┌────────

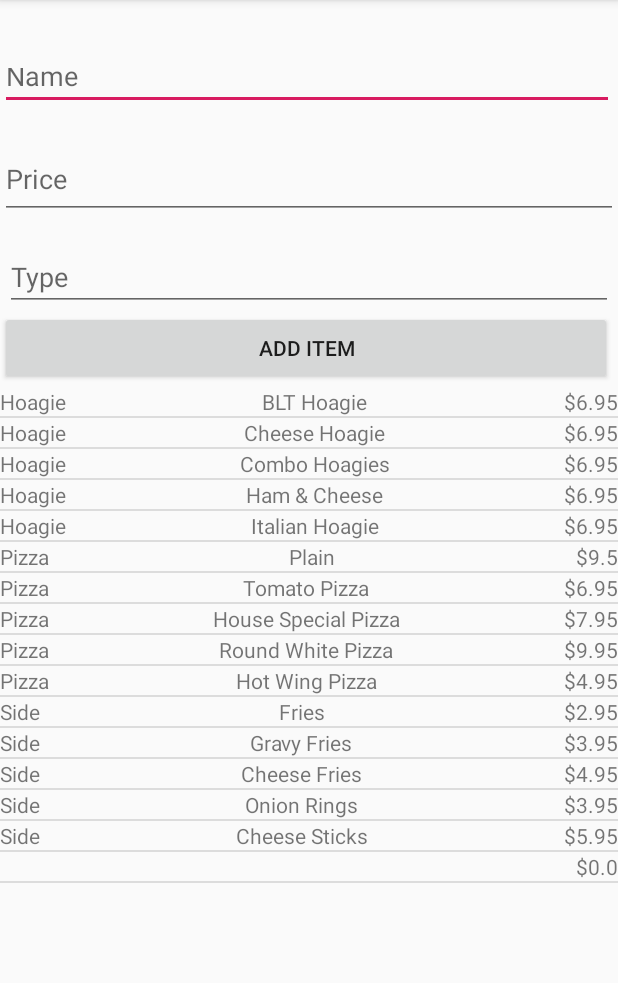
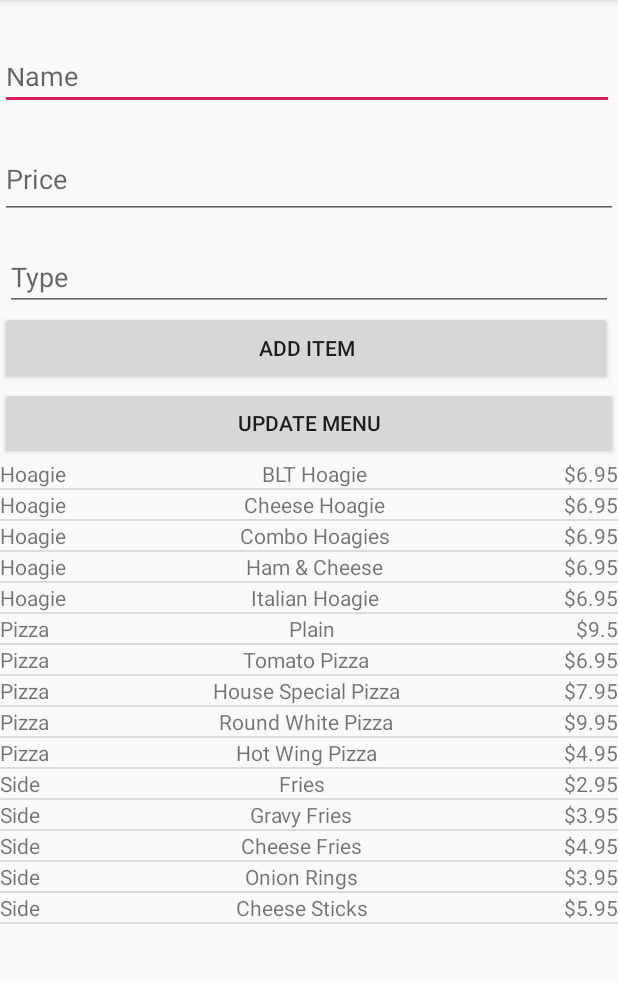
Before and after one commit to jackn81/Lunchilicious, an Android app: the screen it shows after launch (MainActivity), after a tap on "ADD ITEM", on a phone screen of 412 x 824 dp, the part 84-1067 px from its top. Run offline under Robolectric (Android 15) with nearby library versions, the phone set to English and light mode, and no system bars; our stand-ins replace Room's generated code; 1 statement that could not run was skipped.

Commit message:
Lunchilicious Assignment 9 - Not complete - pushed to save current state - current state of app is able to retrieve and display the MenuItems list from central db.

```diff
--- a/app/build.gradle
+++ b/app/build.gradle
@@ -36,4 +36,7 @@ dependencies {
 
     implementation "android.arch.persistence.room:runtime:2.2.5"
     annotationProcessor "android.arch.persistence.room:compiler:2.2.5"
+
+    implementation 'com.squareup.retrofit2:retrofit:2.5.0'
+    implementation 'com.squareup.retrofit2:converter-gson:2.5.0'
 }
--- a/app/src/main/AndroidManifest.xml
+++ b/app/src/main/AndroidManifest.xml
@@ -1,14 +1,15 @@
 <?xml version="1.0" encoding="utf-8"?>
 <manifest xmlns:android="http://schemas.android.com/apk/res/android"
     package="edu.scranton.nesbittj3.lunchilicious">
-
+    <uses-permission android:name="android.permission.INTERNET" />
     <application
         android:allowBackup="true"
         android:icon="@mipmap/ic_launcher"
         android:label="@string/app_name"
         android:roundIcon="@mipmap/ic_launcher_round"
         android:supportsRtl="true"
-        android:theme="@style/AppTheme">
+        android:theme="@style/AppTheme"
+        android:usesCleartextTraffic="true">
         <activity android:name=".MainActivity">
             <intent-filter>
                 <action android:name="android.intent.action.MAIN" />
--- /dev/null
+++ b/app/src/main/java/edu/scranton/nesbittj3/lunchilicious/KeplerPlaceHolderAPI.java
@@ -0,0 +1,16 @@
+package edu.scranton.nesbittj3.lunchilicious;
+
+import java.util.List;
+
+import retrofit2.Call;
+import retrofit2.http.Body;
+import retrofit2.http.GET;
+import retrofit2.http.POST;
+
+public interface KeplerPlaceHolderAPI {
+    @GET ("lunchilicious/menuitems")
+    Call<List<MenuItem>> updateMenu();
+
+    @POST ("lunchilicious/menuitems")
+    Call<MenuItem> addToMenu(@Body MenuItem menuItems);
+}
--- a/app/src/main/java/edu/scranton/nesbittj3/lunchilicious/LunchiliciousDatabase.java
+++ b/app/src/main/java/edu/scranton/nesbittj3/lunchilicious/LunchiliciousDatabase.java
@@ -13,7 +13,7 @@ import java.util.List;
 import java.util.concurrent.ExecutorService;
 import java.util.concurrent.Executors;
 
-@Database(entities = MenuItem.class, version = 1)
+@Database(entities = MenuItem.class, version = 6)
 public abstract class LunchiliciousDatabase extends RoomDatabase {
 
     private static LunchiliciousDatabase instance;
@@ -50,21 +50,21 @@ public abstract class LunchiliciousDatabase extends RoomDatabase {
         private static ArrayList<MenuItem> getMenuItems() {
 
         ArrayList<MenuItem> items = new ArrayList<>();
-        items.add(new MenuItem(1, "Hoagie", "BLT Hoagie", "Cold, Onion, lettuce, tomato", (float) 6.95));
-        items.add(new MenuItem(2, "Hoagie", "Cheese Hoagie", "Cheese, mayos, lettuce, tomato", (float) 6.95));
-        items.add(new MenuItem(3, "Hoagie", "Combo Hoagies", "Cold, Onion, lettuce, tomato", (float) 6.95));
-        items.add(new MenuItem(4, "Hoagie", "Ham & Cheese", "Cold, union, lettuce, tomato", (float) 6.95));
-        items.add(new MenuItem(5, "Hoagie", "Italian Hoagie", "Cheese, ham, hot pepper lettuce, tomato", (float) 6.95));
-        items.add(new MenuItem(6, "Pizza", "Plain", "cheese and tomato", (float) 9.50));
-        items.add(new MenuItem(7, "Pizza", "Tomato Pizza", "Cheese and a lot of tomato", (float) 6.95));
-        items.add(new MenuItem(8, "Pizza", "House Special Pizza", "mushroom, green pepper, tomato", (float) 7.95));
-        items.add(new MenuItem(9, "Pizza", "Round White Pizza", "American cheese, lettuce, tomato", (float) 9.95));
-        items.add(new MenuItem(10, "Pizza", "Hot Wing Pizza", "chicken, hot sauce, lettuce, tomato", (float) 4.95));
-        items.add(new MenuItem(11, "Side", "Fries", "large hot fries", (float) 2.95));
-        items.add(new MenuItem(12, "Side", "Gravy Fries",  "Fries with gravy on top", (float) 3.95));
-        items.add(new MenuItem(13, "Side", "Cheese Fries", "Fries with melt cheese", (float) 4.95));
-        items.add(new MenuItem(14, "Side", "Onion Rings", "Deep fried onion rings", (float) 3.95));
-        items.add(new MenuItem(15, "Side", "Cheese Sticks", "Mozzarella cheese sticks", (float) 5.95));
+        items.add(new MenuItem( "Hoagie", "BLT Hoagie", "Cold, Onion, lettuce, tomato", (float) 6.95));
+        items.add(new MenuItem( "Hoagie", "Cheese Hoagie", "Cheese, mayos, lettuce, tomato", (float) 6.95));
+        items.add(new MenuItem( "Hoagie", "Combo Hoagies", "Cold, Onion, lettuce, tomato", (float) 6.95));
+        items.add(new MenuItem( "Hoagie", "Ham & Cheese", "Cold, union, lettuce, tomato", (float) 6.95));
+        items.add(new MenuItem( "Hoagie", "Italian Hoagie", "Cheese, ham, hot pepper lettuce, tomato", (float) 6.95));
+        items.add(new MenuItem( "Pizza", "Plain", "cheese and tomato", (float) 9.50));
+        items.add(new MenuItem( "Pizza", "Tomato Pizza", "Cheese and a lot of tomato", (float) 6.95));
+        items.add(new MenuItem( "Pizza", "House Special Pizza", "mushroom, green pepper, tomato", (float) 7.95));
+        items.add(new MenuItem( "Pizza", "Round White Pizza", "American cheese, lettuce, tomato", (float) 9.95));
+        items.add(new MenuItem( "Pizza", "Hot Wing Pizza", "chicken, hot sauce, lettuce, tomato", (float) 4.95));
+        items.add(new MenuItem( "Side", "Fries", "large hot fries", (float) 2.95));
+        items.add(new MenuItem( "Side", "Gravy Fries",  "Fries with gravy on top", (float) 3.95));
+        items.add(new MenuItem( "Side", "Cheese Fries", "Fries with melt cheese", (float) 4.95));
+        items.add(new MenuItem( "Side", "Onion Rings", "Deep fried onion rings", (float) 3.95));
+        items.add(new MenuItem( "Side", "Cheese Sticks", "Mozzarella cheese sticks", (float) 5.95));
 
         return items;
     }
--- a/app/src/main/java/edu/scranton/nesbittj3/lunchilicious/MenuFragment.java
+++ b/app/src/main/java/edu/scranton/nesbittj3/lunchilicious/MenuFragment.java
@@ -17,10 +17,17 @@ import android.view.View;
 import android.view.ViewGroup;
 import android.widget.Button;
 import android.widget.TextView;
+import android.widget.Toast;
 
 import java.util.ArrayList;
 import java.util.List;
 import java.util.Objects;
+
+import retrofit2.Call;
+import retrofit2.Callback;
+import retrofit2.Response;
+import retrofit2.Retrofit;
+import retrofit2.converter.gson.GsonConverterFactory;
 
 
 public class MenuFragment extends Fragment {
@@ -29,10 +36,11 @@ public class MenuFragment extends Fragment {
     private List<MenuItem> menuItems;
     private MenuViewModel viewModel;
     private Button add;
-    private TextView textView;
+    private Button update;
     private TextView inName;
     private TextView inPrice;
     private TextView inType;
+    private KeplerPlaceHolderAPI client;
 
 
     public static MenuFragment newInstance(){
@@ -55,21 +63,35 @@ public class MenuFragment extends Fragment {
         inPrice = view.findViewById(R.id.inPrice);
         inType = view.findViewById(R.id.inType);
 
+        Retrofit retrofit = new Retrofit.Builder()
+                .baseUrl("http://aristotle.cs.scranton.edu/")
+                .addConverterFactory(GsonConverterFactory.create())
+                .build();
+
+        client = retrofit.create(KeplerPlaceHolderAPI.class);
 
         recyclerView = (RecyclerView) view.findViewById(R.id.recyclerView);
         RecyclerView.LayoutManager layoutManager = new LinearLayoutManager(context);
         recyclerView.setLayoutManager(layoutManager);
         recyclerView.addItemDecoration(new DividerItemDecoration(Objects.requireNonNull(getActivity()), LinearLayoutManager.VERTICAL));
 
-        adapter = new MenuFragmentAdapter(context, textView);
+        adapter = new MenuFragmentAdapter(context);
         recyclerView.setAdapter(adapter);
         showMenu(null);
         add = view.findViewById(R.id.add);
+        update = view.findViewById(R.id.update);
         add.setOnClickListener(new View.OnClickListener(){
-            public void onClick(View v){
-                addItem(view);
+            public void onClick(View view){
+                addToMenu(view);
             }
         });
+        update.setOnClickListener(new View.OnClickListener(){
+            public void onClick(View view){
+                updateMenu(view);
+            }
+        });
+
+
 
         return view;
     }
@@ -77,27 +99,67 @@ public class MenuFragment extends Fragment {
 
     public void showMenu(View v){
         viewModel = new ViewModelProvider(this).get(MenuViewModel.class);
-        adapter = new MenuFragmentAdapter(getContext(), textView);
+        adapter = new MenuFragmentAdapter(getContext());
         recyclerView.setAdapter(adapter);
         viewModel.getMenuItemsLiveData().observe(getViewLifecycleOwner(), new Observer<List<MenuItem>>() {
             @Override
             public void onChanged(List<MenuItem> menuItems){
                 adapter.setMenuItems(menuItems);
-                adapter.notifyDataSetChanged();
+                //adapter.notifyDataSetChanged();
             }
         });
     }
 
-    public void addItem(View v){
+    public void addToMenu(View v){
         viewModel = new ViewModelProvider(this).get(MenuViewModel.class);
         String name = inName.getText().toString();
         String p = inPrice.getText().toString();
         float price = Float.parseFloat(p);
         String type = inType.getText().toString();
-        int id = adapter.getItemCount();
-        id = id + 1;
-        MenuItem menuItem = new MenuItem(id, type, name, "", price);
-        viewModel.addMenuItem(menuItem);
+        int id = 0;
+        MenuItem menuItem = new MenuItem(type, name, "", price);
+        //viewModel.addMenuItem(menuItem);
+        Call<MenuItem> call = client.addToMenu(menuItem);
+        call.enqueue(new Callback<MenuItem>() {
+           @Override
+           public void onResponse(Call<MenuItem> call, Response<MenuItem> response){
+               if(!response.isSuccessful()){
+
+               }
+               MenuItem menuResponse = response.body();
+               Toast.makeText(getContext(), menuResponse.getName(), Toast.LENGTH_SHORT).show();
+           }
+
+           @Override
+            public void onFailure(Call<MenuItem> call, Throwable t){
+
+           }
+        });
+
     }
 
+    public void updateMenu(View v){
+        viewModel = new ViewModelProvider(this).get(MenuViewModel.class);
+        Call<List<MenuItem>> call = client.updateMenu();
+        call.enqueue(new Callback<List<MenuItem>>() {
+            @Override
+            public void onResponse(Call<List<MenuItem>> call, Response<List<MenuItem>> response){
+               if(!response.isSuccessful()){
+                   Toast.makeText(getContext(), "Code: " + response.code(),
+                           Toast.LENGTH_LONG).show();
+               }
+                List<MenuItem> menuResponse = response.body();
+                viewModel.updateMenuItems(menuResponse);
+
+            }
+
+            @Override
+            public void onFailure(Call<List<MenuItem>> call, Throwable t){
+                Toast.makeText(getContext(), t.getMessage(), Toast.LENGTH_LONG).show();
+            }
+        });
+    }
+
+
+
 }
--- a/app/src/main/java/edu/scranton/nesbittj3/lunchilicious/MenuFragmentAdapter.java
+++ b/app/src/main/java/edu/scranton/nesbittj3/lunchilicious/MenuFragmentAdapter.java
@@ -17,14 +17,14 @@ public class MenuFragmentAdapter extends RecyclerView.Adapter<MenuFragmentAdapte
     private Context context;
     private List<MenuItem> menuItems;
     private MenuItem item;
-    private TextView textView;
 
 
-    MenuFragmentAdapter(Context context, TextView textView) {
+
+    MenuFragmentAdapter(Context context) {
         menuItems = new ArrayList<>();
         this.context = context;
         this.menuItems = menuItems;
-        this.textView = textView;
+
     }
 
     @NonNull
--- a/app/src/main/java/edu/scranton/nesbittj3/lunchilicious/MenuItem.java
+++ b/app/src/main/java/edu/scranton/nesbittj3/lunchilicious/MenuItem.java
@@ -1,4 +1,5 @@
 package edu.scranton.nesbittj3.lunchilicious;
+import androidx.room.ColumnInfo;
 import androidx.room.Entity;
 import androidx.room.PrimaryKey;
 
@@ -6,15 +7,16 @@ import java.util.ArrayList;
 
 @Entity(tableName = "item")
 public class MenuItem {
-    @PrimaryKey
+    @PrimaryKey(autoGenerate = true)
     public int id;
     public String type;
     public String name;
     public String description;
+    @ColumnInfo(name = "price")
     public float unitPrice;
 
-    public MenuItem(int id, String type, String name, String description, float unitPrice) {
-        this.id = id;
+    public MenuItem(String type, String name, String description, float unitPrice) {
+
         this.type = type;
         this.name = name;
         this.description = description;
--- /dev/null
+++ b/app/src/main/java/edu/scranton/nesbittj3/lunchilicious/MenuRepository.java
@@ -0,0 +1,75 @@
+package edu.scranton.nesbittj3.lunchilicious;
+
+import android.app.Application;
+import android.content.Context;
+import android.os.AsyncTask;
+import android.util.Log;
+
+
+import androidx.lifecycle.LiveData;
+
+import java.util.List;
+
+import static java.lang.Boolean.TRUE;
+
+public class MenuRepository {
+    private MenuItemDao menuItemDao;
+    private LiveData<List<MenuItem>> menuLiveData;
+
+    public MenuRepository(Application application){
+        LunchiliciousDatabase database = LunchiliciousDatabase.getInstance(application);
+        menuItemDao = database.menuItemDao();
+        menuLiveData = menuItemDao.getAllItems();
+    }
+
+    public void addMenuItem(MenuItem menuItem){
+        new addMenuItemAsyncTask(menuItemDao).execute(menuItem);
+        //menuItemDao.insertItem(menuItem);
+        //new addMenuItemAsyncTask(menuItemDao).execute(menuItem);
+    }
+
+    public void updateMenuItems(List<MenuItem> menuItem){
+        new updateMenuItemAsyncTask(menuItemDao).execute(menuItem);
+
+        //new updateMenuItemAsyncTask(menuItemDao).execute(menuItem);
+    }
+
+
+    public  LiveData<List<MenuItem>> getMenuItems(){
+        return menuItemDao.getAllItems();
+    }
+
+    private void sendToRemote(MenuItem menuItem){
+        Log.d("MENUITEM", "SEND TO REMOTE: " + menuItem.toString());
+    }
+
+    private static class addMenuItemAsyncTask extends AsyncTask<MenuItem, Void, Void>{
+        private MenuItemDao menuItemDao;
+
+        private addMenuItemAsyncTask(MenuItemDao menuItemDao){
+            this.menuItemDao = menuItemDao;
+        }
+        @Override
+        protected Void doInBackground(MenuItem... items){
+            menuItemDao.insertItem(items[0]);
+            return null;
+        }
+
+    }
+    private static class updateMenuItemAsyncTask extends AsyncTask<List<MenuItem>, Void, Void> {
+        private MenuItemDao menuItemDao;
+
+        private updateMenuItemAsyncTask(MenuItemDao menuItemDao) {
+            this.menuItemDao = menuItemDao;
+        }
+
+        @Override
+        protected Void doInBackground(List<MenuItem>... items) {
+                menuItemDao.deleteAllItems();
+                menuItemDao.insertList(items[0]);
+            return null;
+        }
+
+
+    }
+}
--- a/app/src/main/java/edu/scranton/nesbittj3/lunchilicious/MenuViewModel.java
+++ b/app/src/main/java/edu/scranton/nesbittj3/lunchilicious/MenuViewModel.java
@@ -3,6 +3,7 @@ package edu.scranton.nesbittj3.lunchilicious;
 
 import android.app.Application;
 import android.content.Context;
+import android.view.Menu;
 
 import androidx.annotation.NonNull;
 import androidx.lifecycle.AndroidViewModel;
@@ -17,10 +18,12 @@ import java.util.List;
 public class MenuViewModel extends AndroidViewModel {
 
     LiveData<List<MenuItem>> menuLiveData = null;
-    List<MenuItem> items = new ArrayList<>();
+    MenuRepository repository;
 
     public MenuViewModel(@NonNull Application application){
         super(application);
+        repository = new MenuRepository(application);
+        menuLiveData = repository.getMenuItems();
     }
 
 
@@ -34,14 +37,23 @@ public class MenuViewModel extends AndroidViewModel {
         }
 
         public void addMenuItem(MenuItem menuItem){
-
-            LunchiliciousDatabase.databaseWriteExecutor.execute(() -> {
+            repository.addMenuItem(menuItem);
+           /* LunchiliciousDatabase.databaseWriteExecutor.execute(() -> {
                 Context context = getApplication().getApplicationContext();
                 int maxId = LunchiliciousDatabase.getInstance(context).menuItemDao().findMaxItemId();
                 menuItem.id = maxId + 1;
                 LunchiliciousDatabase.getInstance(context).menuItemDao().insertItem(menuItem);
 
-            });
+            });*/
         }
 
+        public void updateMenuItems(List<MenuItem> menuItem) {
+            repository.updateMenuItems(menuItem);
+               /* LunchiliciousDatabase.databaseWriteExecutor.execute(() -> {
+                    Context context = getApplication().getApplicationContext();
+                    //int maxId = LunchiliciousDatabase.getInstance(context).menuItemDao().findMaxItemId();
+                    //menuItem.id = maxId + 1;
+                    LunchiliciousDatabase.getInstance(context).menuItemDao().insertList(menuItem);
+                });*/
+        }
 }
--- a/app/src/main/res/layout/fragment_menu.xml
+++ b/app/src/main/res/layout/fragment_menu.xml
@@ -49,6 +49,12 @@
         android:layout_marginBottom="1dp"
         android:text="Add Item" />
 
+    <Button
+        android:id="@+id/update"
+        android:layout_width="match_parent"
+        android:layout_height="wrap_content"
+        android:text="Update Menu" />
+
     <androidx.recyclerview.widget.RecyclerView
         android:id="@+id/recyclerView"
         android:layout_width="match_parent"
```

└────────

Exercise instructions:
The answer must consist of every line from the data that contains the word "MenuFragmentAdapter".

Solved problem:
-        adapter = new MenuFragmentAdapter(context, textView);
+        adapter = new MenuFragmentAdapter(context);
-        adapter = new MenuFragmentAdapter(getContext(), textView);
+        adapter = new MenuFragmentAdapter(getContext());
--- a/app/src/main/java/edu/scranton/nesbittj3/lunchilicious/MenuFragmentAdapter.java
+++ b/app/src/main/java/edu/scranton/nesbittj3/lunchilicious/MenuFragmentAdapter.java
@@ -17,14 +17,14 @@ public class MenuFragmentAdapter extends RecyclerView.Adapter<MenuFragmentAdapte
-    MenuFragmentAdapter(Context context, TextView textView) {
+    MenuFragmentAdapter(Context context) {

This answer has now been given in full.